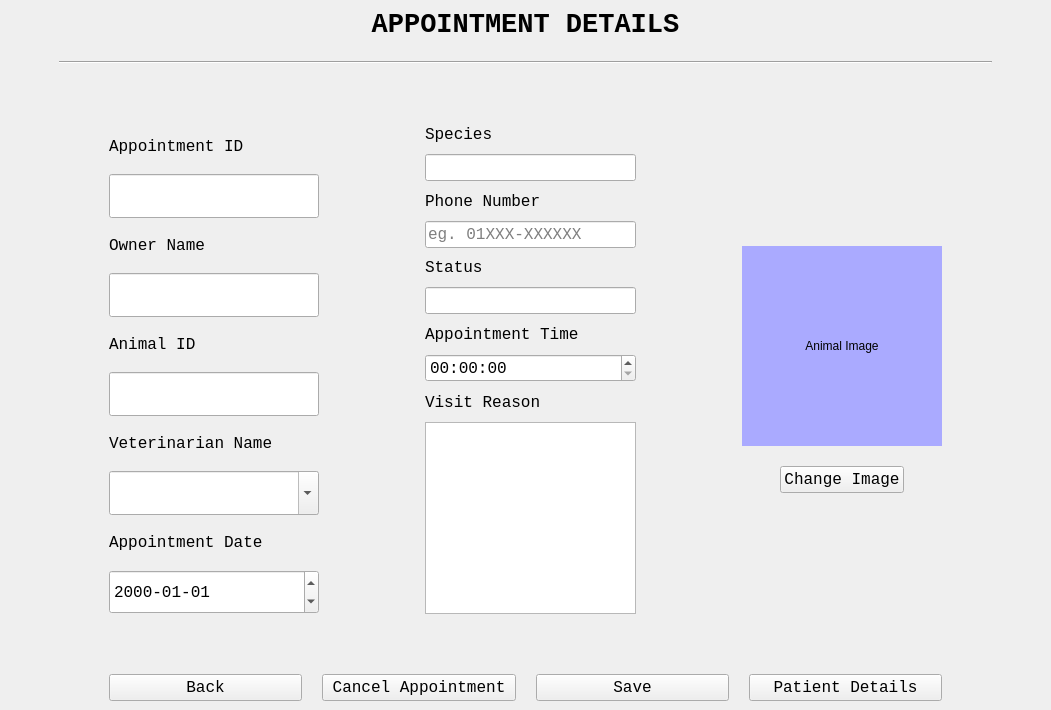
ASNaeem/Simple-VCMS, file AppointmentModifyUI.ui: the form before one commit.
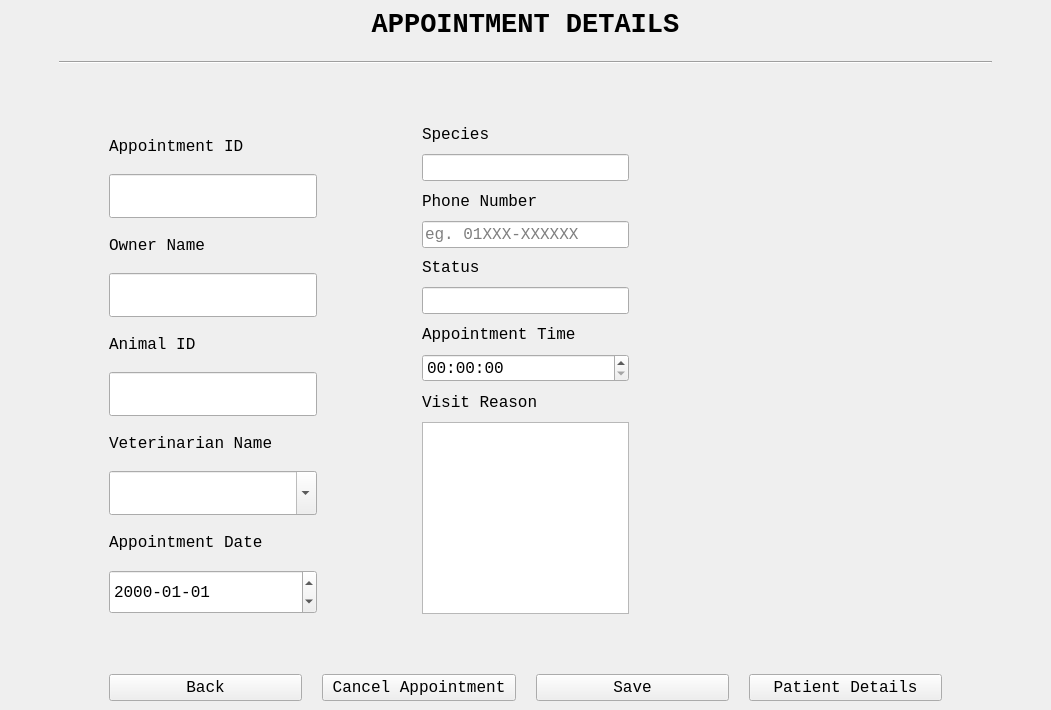
The form after the commit. Icons and pictures are not drawn.

What changed in the file:
```diff
--- a/AppointmentModifyUI.ui
+++ b/AppointmentModifyUI.ui
@@ -574,10 +574,10 @@
              </size>
             </property>
             <property name="styleSheet">
-             <string notr="true">background-color: rgb(170, 170, 255);</string>
+             <string notr="true">image: url(:/resources/resources/animal.png);</string>
             </property>
             <property name="text">
-             <string>Animal Image</string>
+             <string/>
             </property>
             <property name="alignment">
              <set>Qt::AlignCenter</set>
@@ -585,30 +585,7 @@
            </widget>
           </item>
           <item>
-           <layout class="QHBoxLayout" name="horizontalLayout_11">
-            <item>
-             <widget class="QPushButton" name="button_apt_image">
-              <property name="sizePolicy">
-               <sizepolicy hsizetype="Fixed" vsizetype="Fixed">
-                <horstretch>0</horstretch>
-                <verstretch>0</verstretch>
-               </sizepolicy>
-              </property>
-              <property name="font">
-               <font>
-                <family>Courier New</family>
-                <pointsize>12</pointsize>
-               </font>
-              </property>
-              <property name="cursor">
-               <cursorShape>PointingHandCursor</cursorShape>
-              </property>
-              <property name="text">
-               <string>Change Image</string>
-              </property>
-             </widget>
-            </item>
-           </layout>
+           <layout class="QHBoxLayout" name="horizontalLayout_11"/>
           </item>
           <item>
            <spacer name="verticalSpacer_4">
```
Left out of the diff: 4 changed lines with no effect on the pictures.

==========

▶ [ASSIGNMENT]
If a line of the records above holds the word "true", show it.

▶ [YOUR RESPONSE]
-             <string notr="true">background-color: rgb(170, 170, 255);</string>
+             <string notr="true">image: url(:/resources/resources/animal.png);</string>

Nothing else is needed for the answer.